Caution: Children Should Come With Warning Labels is the instruction manual kids don’t come with. A humorous book about the realities of parenting, the book weaves parenting lessons through true, often embarrassing, hilarious, or touching, stories based on my life as an average mom raising four daughters. Taking parents from birth through the teen years, it relates to parents at any stage of parenting.
Tell us something about yourself.
I was born and raised in Kankakee, IL, and still reside in our town, which is about an hour south of Chicago. I’m married and the mother of four beautiful daughters, who we’ve often referred to as The Entertainment Committee. Professionally, I’m a full-time freelance writer and editor who works at home, where it’s often quiet when the kids go to school and my husband goes to work (with the exception of our dog, Peyton, who knows how to make her presence known). As a wife and mom, I pick up more stuff than Bounty.
What inspired you to write this book?
Originally, I wasn’t writing a book, just a series of articles that revolved around a theme – funny, unbelievable things my kids have done or said. Then I realized that there were so many and that they all could fit around a ‘warning label’ theme, so I compiled them and thus, Caution was born.
How did you choose the title?
Truer words have never been spoken. Children should come with warning labels! Nobody can argue that point!
What obstacles did you encounter in getting this book published? How did you overcome them?
A first-time author, it’s difficult to succeed in the traditional publishing industry, and I had my share of rejections. Of those who bothered to reply, I was told by one that humor and parenting were not a good mix. That’s when I knew that my book had merit and decided to continue in my search for a publisher. Had that publisher not heard of Erma Bombeck? Comedy and parenting do mix! Time and patience were required, but Caution was finally accepted by Urban Edge Publishing in Atlanta, Georgia. Believe me, that was a great feeling!
How did you know you wanted to be a writer? How did you get started?
I used to be an administrative assistant. I hit the glass ceiling and lost all interest when one of my bosses asked me to write her essay for university admission for her masters degree. Reluctantly, I did it, and she was accepted and then was promoted to be my direct supervisor. So, I figured if I (without a college education at all) could write well enough to get someone admitted to a masters degree program in education, then I could write well to makea living at it.
Do you have any writing rituals?
Turn on the Mr. Coffee, pour, drink, rinse and repeat.
How do you come up with the names for your characters?
Well, my book contains true stories about my children, so the question might be better stated, ‘Why did you name your children Samantha, Heather, Meridith, and Emily?’ Let’s just say that it’s not always easy for two adults to find names they both like.
Did you learn anything from writing and publishing this book? What?
I learned that writing is easy… marketing and promotion are a crap shoot – you never know what it’s going to take to capture the interest of your audience.
If you were doing it all over again, what would you do differently?
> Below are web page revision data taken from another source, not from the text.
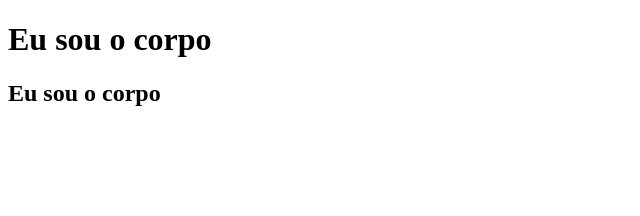
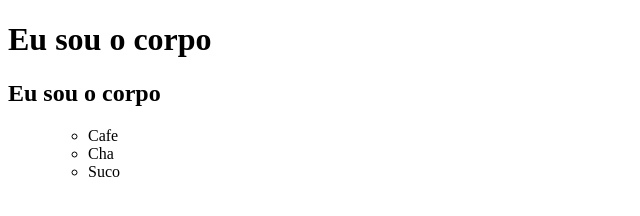
Before and after one commit to IsabelleBic20/devweekgit.github.io, a plain HTML site: page index.html in a window 1280 px wide. Shown: the whole page, without its empty margins (0-640 px from the left). Drawn offline with Linux system fonts and the light colour scheme.

Commit message:
Update index.html

```diff
--- a/index.html
+++ b/index.html
@@ -9,5 +9,13 @@
 <body>
     <h1>Eu sou o corpo</h1>
     <h2>Eu sou o corpo</h2>
-</body>
+    </body>
+
+   <ol>
+    <ul>
+        <li>Cafe</li>
+        <li>Cha</li>
+        <li>Suco</li>
+    </ul>
+</ol>
 </html>
```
I would have made my book even longer. I also would have marketed it for a long time before it hit the printing press.
What types of books do you like to read? Who are your favorite authors? Why?
I mentioned Erma Bombeck earlier, and I still love the way she wrote about life. I’m also fond of Nicholas Sparks, Sidney Sheldon, John Grisham. Give me a good love story or a sit on the edge of your seat drama/mystery, and I’m good.
Are you working on your next book? What can you tell us about it?
I am so glad you asked. I am, indeed, working on my next book, which is entitled From a Lullaby to Goodbye. This book is a compilation of chapters from parents who have grieved the loss of a child, providing comfort and support for families who are currently grieving their own loss. We hope that every hospital in the nation will have the book in their care packages. It’s a long overdue book which takes on a tough subject–child loss is taboo table talk, as most of us who have experienced it now all too well. The stories are so amazing and the moms and dads who contributed to the book are so strong. It makes me proud to know them.
What is the best advice you could give other writers about writing or publishing?
Write because you love it. Write about things you know and are interested in. Take risks, change your style, try something new.
On publishing, do your research and only seek the most reputable publishers. Oh, and if you’re going to write, learn how to write a query letter or book proposal that will knock their socks off. Those two things are the difference between acceptance and rejection.
Who is the perfect reader for your book?
Mothers to be, mothers, stepmothers, grandmothers…Although I’ve had several men tell me that they read, and enjoyed, Caution, as well!
Where can readers learn more about you and your book?
They can go to Urban Edge Publishing’s website (www.urbanedgepublishing.com). A synopsis, testimonials, and reviews are also on the book’s Amazon.com page. In addition, there are a couple sample chapters on my blog, Parenting, 1 Word at a Time, which can be found at www.writeandedit.wordpress.com.